As of noon, on Friday, October 26, 2018, over 81,000 Mecklenburg County voters had cast their ballots for the 2018 election. Cornelius Town Hall had over 6,600, Huntersville Town Hall had over 4,700, and the University Area at JW Clay had over 7,500. You can watch the numbers grow through November 3 at the Mecklenburg County Board of Elections website.

 

When I voted this past Tuesday, several people were in a designated area handing out informational materials and talking with the voters walking into Cornelius Town Hall. North Carolina law requires that no electioneering occur within the area immediately outside the front entrance of a polling place, which is typically 50 feet (and no less than 25 feet) from the front entrance.

 

Lynn Miller, a volunteer for Democrats of North Mecklenburg County, feels this election is important and is so passionate about her ideals that she has signed up 6 times at 3 hours each to hand out information and speak to people during the early voting period.

 

“Passion. Passion for our grandkids’ education. Passion for the democratic process. Passion for women’s rights, which I thought I fought for long ago.”—Lynn Miller

 

Katie Reuben, along with her two sons, was there to support Howard Clark who is running for Superior Court Judge in District 26C.

 

“We are here today to support my neighbor. He’s not only a friend, but he’s given us a good perspective from his work as a teacher and a public defender.”—Katie Rueben

 

Cornelius Mayor Woody Washam was on hand and shared his passion for getting people to vote “Yes!” on the Cornelius Transportation Bond Proposal.

 

 “I personally support the bonds. It will cost the town $24 million and the town will get back $4 for every $1 the town invests. It moves seven critical projects up around 20 years. It’s transformational for Cornelius so we can start work sooner rather than later on our serious traffic problems.”—Mayor Woody Washam

 

For more details on each of the seven projects in the Transportation Bond Proposal, visit the the Town of Cornelius’ website.

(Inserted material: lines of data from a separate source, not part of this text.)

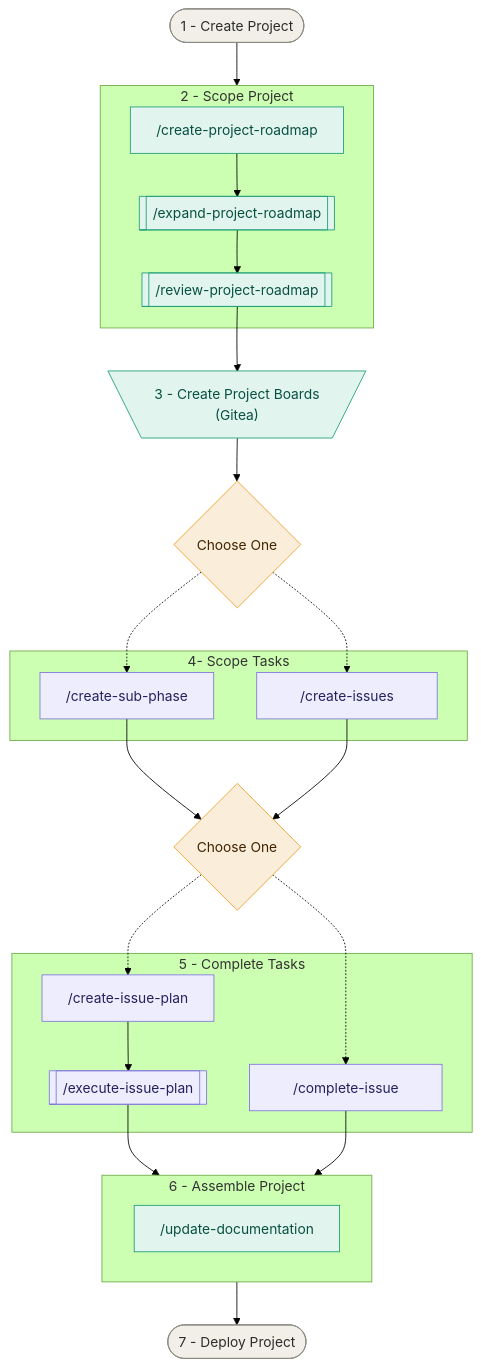
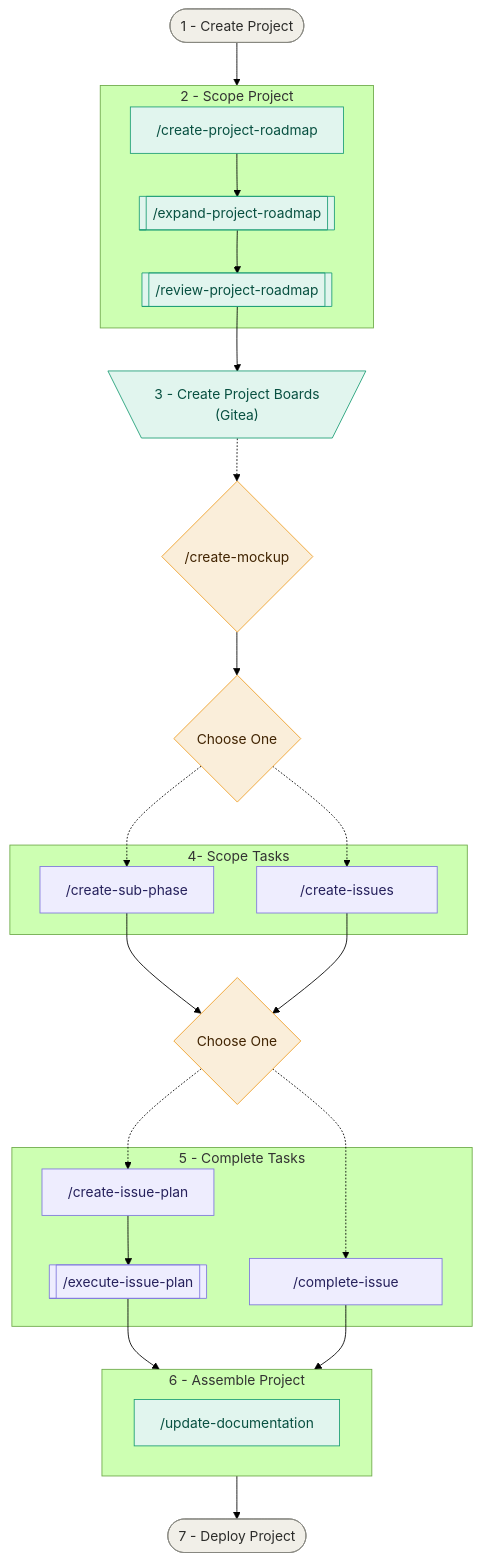
One commit to kheise-91/job-tracker changed the diagram in docs/workflows/project-development.md. Above: the diagram before and after it, drawn with Mermaid (forest theme). The commit also changed other lines of this file and 6 other files, not shown here.

Commit message:
Updating issue scoping/work skills to read and implement the mockup file if one exists. Also adding to documentation the new skill and how it interacts with other skills.

````diff
--- a/docs/workflows/project-development.md
+++ b/docs/workflows/project-development.md
@@ -61,55 +62,56 @@
 ```mermaid
 flowchart TD
     Start([1 - Create Project])
     End([7 - Deploy Project])
 
     subgraph SCOPE_PROJECT["2 - Scope Project"]
         S1["/create-project-roadmap"]
         S2@{ shape: subproc, label: "/expand-project-roadmap" }
         S3@{ shape: subproc, label: "/review-project-roadmap" }
     end
 
     G1@{ shape: trap-t, label: "3 - Create Project Boards <br> (Gitea)"}
 
     subgraph SCOPE_TASKS["4-  Scope Tasks"]
         TC1@{ shape: proc, label: "/create-sub-phase" }
         TC2@{ shape: proc, label: " &emsp; /create-issues &emsp; " }
     end
 
     subgraph DEVELOPMENT["5 - Complete Tasks"]
         D1@{ shape: proc, label: "/create-issue-plan" }
         D2@{ shape: subproc, label: "/execute-issue-plan" }
         D3@{ shape: proc, label: " &emsp; /complete-issue &emsp; " }
     end
 
     subgraph DOCUMENTATION["6 - Assemble Project"]
         DOC["/update-documentation"]
     end
 
     Start --> SCOPE_PROJECT
     S1 --> S2
     S2 --> S3
     S3 --> G1
-    G1 --> C1{"Choose One"}
-    C1 -.-> TC1
-    C1 -.-> TC2
-    TC1 --> C2{"Choose One"}
-    TC2 --> C2
-    C2 -.-> D1
-    C2 -.-> D3
+    G1 -.-> C1{"/create-mockup"}
+    C1 --> C2{"Choose One"}
+    C2 -.-> TC1
+    C2 -.-> TC2
+    TC1 --> C3{"Choose One"}
+    TC2 --> C3
+    C3 -.-> D1
+    C3 -.-> D3
     D1 --> D2
     D2 --> DOCUMENTATION
     D3 --> DOCUMENTATION
 
     DOCUMENTATION --> End
 
     classDef sequential fill:#E1F5EE,stroke:#1D9E75,color:#085041
     classDef choice fill:#EEEDFE,stroke:#7F77DD,color:#26215C
     classDef decision fill:#FAEEDA,stroke:#EF9F27,color:#412402
     classDef terminal fill:#F1EFE8,stroke:#888780,color:#2C2C2A
 
     class S1,S2,S3,G1,DOC sequential
     class TC1,TC2,D1,D2,D3 choice
-    class C1,C2 decision
+    class C1,C2,C3 decision
     class Start,End terminal
 ```
````
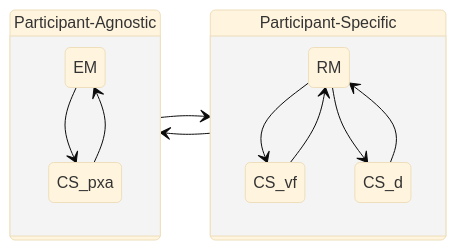
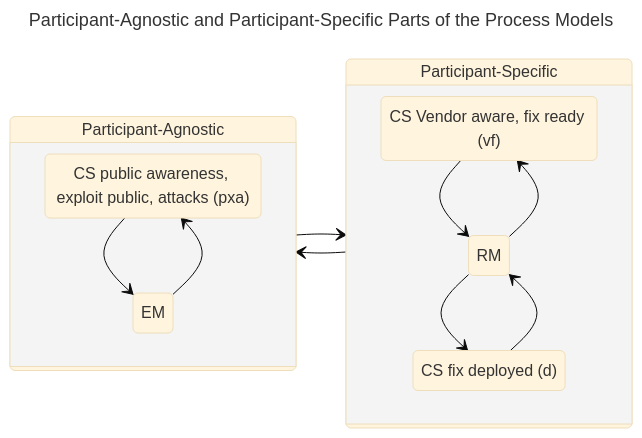
The diagram in docs/topics/process_models/model_interactions/index.md (CERTCC/Vultron), drawn with Mermaid (base theme) before and after one commit. The commit also changed other lines of this file and 44 other files, not shown here.

````diff
--- a/docs/topics/process_models/model_interactions/index.md
+++ b/docs/topics/process_models/model_interactions/index.md
@@ -32,23 +26,29 @@
 ```mermaid
+---
+title: Participant-Agnostic and Participant-Specific Parts of the Process Models
+---
 stateDiagram-v2
     direction LR
     PA: Participant-Agnostic
+    CS_pxa: CS public awareness, exploit public, attacks (pxa)
+    CS_vf: CS Vendor aware, fix ready (vf)
+    CS_d: CS fix deployed (d)
     state PA {
         EM
         CS_pxa
         EM --> CS_pxa
         CS_pxa --> EM
     }
     PS: Participant-Specific
     state PS {
         RM
         CS_vf
         CS_d
         RM --> CS_vf
         RM --> CS_d
         CS_vf --> RM
         CS_d --> RM
     }
     PA --> PS
-    PS --> PA   
+    PS --> PA
 ```
````
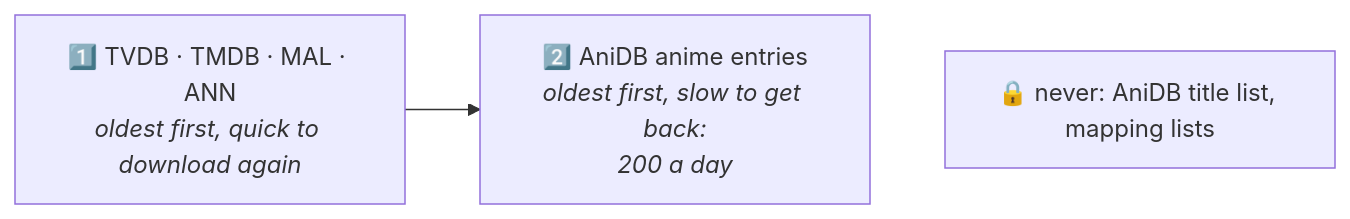
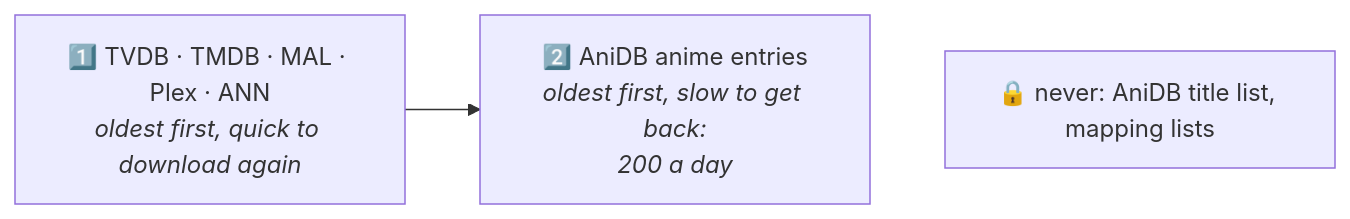
One commit to KurtzPT/kizuna changed the second of 2 diagrams in SETTINGS.md. Above: the diagram before and after it, drawn with Mermaid. The commit also changed other lines of this file and 39 other files, not shown here.

````diff
--- a/SETTINGS.md
+++ b/SETTINGS.md
@@ -243,6 +250,6 @@
 ```mermaid
 flowchart LR
-    A["1️⃣ TVDB · TMDB · MAL · ANN<br/><i>oldest first, quick to download again</i>"] --> B["2️⃣ AniDB anime entries<br/><i>oldest first, slow to get back:<br/>200 a day</i>"]
+    A["1️⃣ TVDB · TMDB · MAL · Plex · ANN<br/><i>oldest first, quick to download again</i>"] --> B["2️⃣ AniDB anime entries<br/><i>oldest first, slow to get back:<br/>200 a day</i>"]
     N["🔒 never: AniDB title list, mapping lists"]
     B ~~~ N
 ```
````
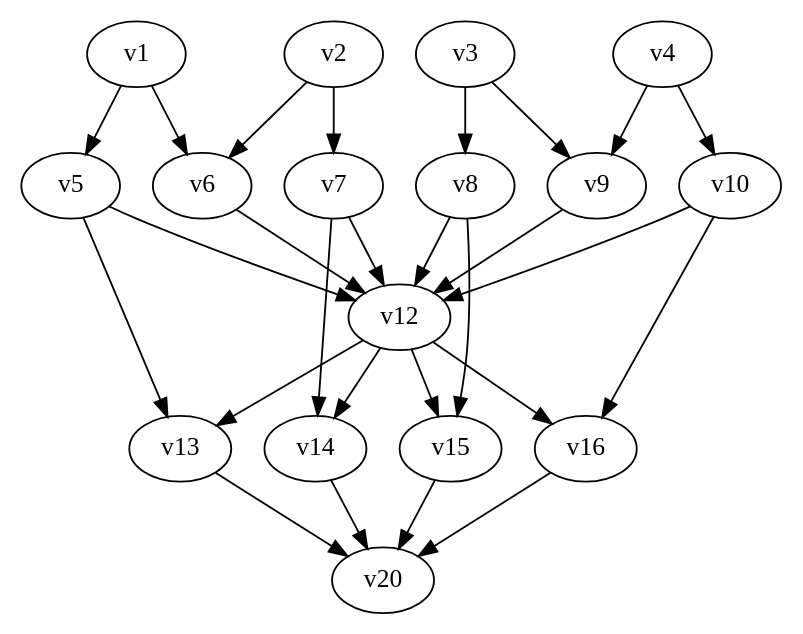
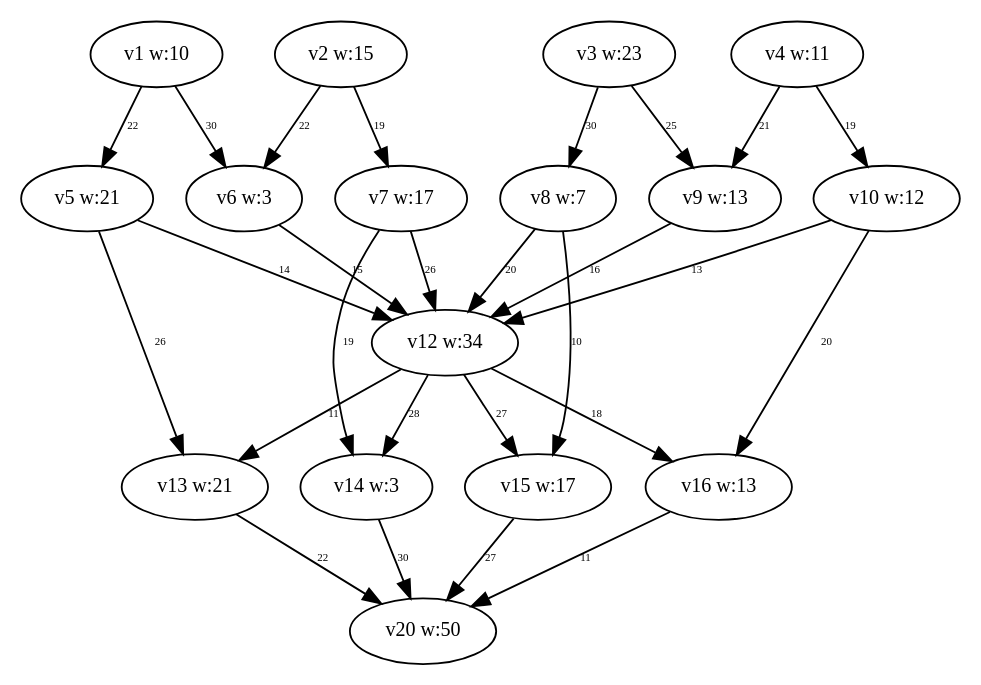
Before and after one commit to dexters1/Task-Scheduling-Based-on-Genetic-Algorithms: the diagram in PythonApplication1/PythonApplication1/test-output/slika_9_Simplified.gv, drawn with Graphviz. The commit also changed 45 other files, not shown here.

```diff
--- a/PythonApplication1/PythonApplication1/test-output/slika_9_Simplified.gv
+++ b/PythonApplication1/PythonApplication1/test-output/slika_9_Simplified.gv
@@ -1,45 +1,44 @@
-// slika_9_Simplified.gv
 digraph {
-	v1 [label=v1]
-	v2 [label=v2]
-	v3 [label=v3]
-	v4 [label=v4]
-	v5 [label=v5]
-	v6 [label=v6]
-	v7 [label=v7]
-	v8 [label=v8]
-	v9 [label=v9]
-	v10 [label=v10]
-	v12 [label=v12]
-	v13 [label=v13]
-	v14 [label=v14]
-	v15 [label=v15]
-	v16 [label=v16]
-	v20 [label=v20]
-	v1 -> v5 [constraint=true]
-	v1 -> v6 [constraint=true]
-	v2 -> v6 [constraint=true]
-	v2 -> v7 [constraint=true]
-	v3 -> v8 [constraint=true]
-	v3 -> v9 [constraint=true]
-	v4 -> v9 [constraint=true]
-	v4 -> v10 [constraint=true]
-	v5 -> v13 [constraint=true]
-	v7 -> v14 [constraint=true]
-	v8 -> v15 [constraint=true]
-	v10 -> v16 [constraint=true]
-	v12 -> v13 [constraint=true]
-	v12 -> v14 [constraint=true]
-	v12 -> v15 [constraint=true]
-	v12 -> v16 [constraint=true]
-	v5 -> v12 [constraint=true]
-	v6 -> v12 [constraint=true]
-	v7 -> v12 [constraint=true]
-	v8 -> v12 [constraint=true]
-	v9 -> v12 [constraint=true]
-	v10 -> v12 [constraint=true]
-	v13 -> v20 [constraint=true]
-	v14 -> v20 [constraint=true]
-	v15 -> v20 [constraint=true]
-	v16 -> v20 [constraint=true]
+	v1 [label="v1 w:10" fontsize=11.0]
+	v2 [label="v2 w:15" fontsize=11.0]
+	v3 [label="v3 w:23" fontsize=11.0]
+	v4 [label="v4 w:11" fontsize=11.0]
+	v5 [label="v5 w:21" fontsize=11.0]
+	v6 [label="v6 w:3" fontsize=11.0]
+	v7 [label="v7 w:17" fontsize=11.0]
+	v8 [label="v8 w:7" fontsize=11.0]
+	v9 [label="v9 w:13" fontsize=11.0]
+	v10 [label="v10 w:12" fontsize=11.0]
+	v12 [label="v12 w:34" fontsize=11.0]
+	v13 [label="v13 w:21" fontsize=11.0]
+	v14 [label="v14 w:3" fontsize=11.0]
+	v15 [label="v15 w:17" fontsize=11.0]
+	v16 [label="v16 w:13" fontsize=11.0]
+	v20 [label="v20 w:50" fontsize=11.0]
+	v1 -> v5 [label=22 constraint=true fontsize=6.0]
+	v1 -> v6 [label=30 constraint=true fontsize=6.0]
+	v2 -> v6 [label=22 constraint=true fontsize=6.0]
+	v2 -> v7 [label=19 constraint=true fontsize=6.0]
+	v3 -> v8 [label=30 constraint=true fontsize=6.0]
+	v3 -> v9 [label=25 constraint=true fontsize=6.0]
+	v4 -> v9 [label=21 constraint=true fontsize=6.0]
+	v4 -> v10 [label=19 constraint=true fontsize=6.0]
+	v5 -> v13 [label=26 constraint=true fontsize=6.0]
+	v7 -> v14 [label=19 constraint=true fontsize=6.0]
+	v8 -> v15 [label=10 constraint=true fontsize=6.0]
+	v10 -> v16 [label=20 constraint=true fontsize=6.0]
+	v12 -> v13 [label=11 constraint=true fontsize=6.0]
+	v12 -> v14 [label=28 constraint=true fontsize=6.0]
+	v12 -> v15 [label=27 constraint=true fontsize=6.0]
+	v12 -> v16 [label=18 constraint=true fontsize=6.0]
+	v5 -> v12 [label=14 constraint=true fontsize=6.0]
+	v6 -> v12 [label=15 constraint=true fontsize=6.0]
+	v7 -> v12 [label=26 constraint=true fontsize=6.0]
+	v8 -> v12 [label=20 constraint=true fontsize=6.0]
+	v9 -> v12 [label=16 constraint=true fontsize=6.0]
+	v10 -> v12 [label=13 constraint=true fontsize=6.0]
+	v13 -> v20 [label=22 constraint=true fontsize=6.0]
+	v14 -> v20 [label=30 constraint=true fontsize=6.0]
+	v15 -> v20 [label=27 constraint=true fontsize=6.0]
+	v16 -> v20 [label=11 constraint=true fontsize=6.0]
 }
```
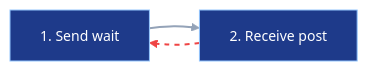
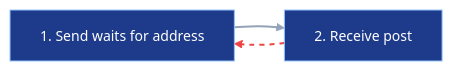
The third of 5 diagrams in docs/development/PipeNets.md (tenstorrent/tt-lang), drawn with Mermaid before and after one commit. The commit also changed other lines of this file and 2 other files, not shown here.

````diff
--- a/docs/development/PipeNets.md
+++ b/docs/development/PipeNets.md
@@ -167,14 +168,14 @@
 ```mermaid
 %%{init: {"theme": "base", "themeVariables": {"primaryColor": "#1e3a8a", "primaryTextColor": "#ffffff", "primaryBorderColor": "#93c5fd", "lineColor": "#94a3b8", "textColor": "#cbd5e1", "fontSize": "14px"}}}%%
 flowchart LR
-    send_wait["1. Send wait"]
+    send_wait["1. Send waits for address"]
     recv_post["2. Receive post"]
 
     send_wait --> recv_post
     recv_post -.-> send_wait
 
     classDef pipeNode fill:#1e3a8a,stroke:#93c5fd,color:#ffffff
     class send_wait,recv_post pipeNode
     linkStyle 0 stroke:#94a3b8,stroke-width:2px
     linkStyle 1 stroke:#ef4444,stroke-width:2px,stroke-dasharray:5 5
 ```
````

Early voting continues every day through Sat., Nov. 3.

Mon., Oct. 22-Fri., Oct. 26: 7am-7pm
Sat., Oct. 27: 10am-5pm
Sun., Oct. 28: 1-4pm
Mon., Oct. 29-Fri., Nov. 2: 7am-7pm
Sat., Nov. 3: 8am-1pm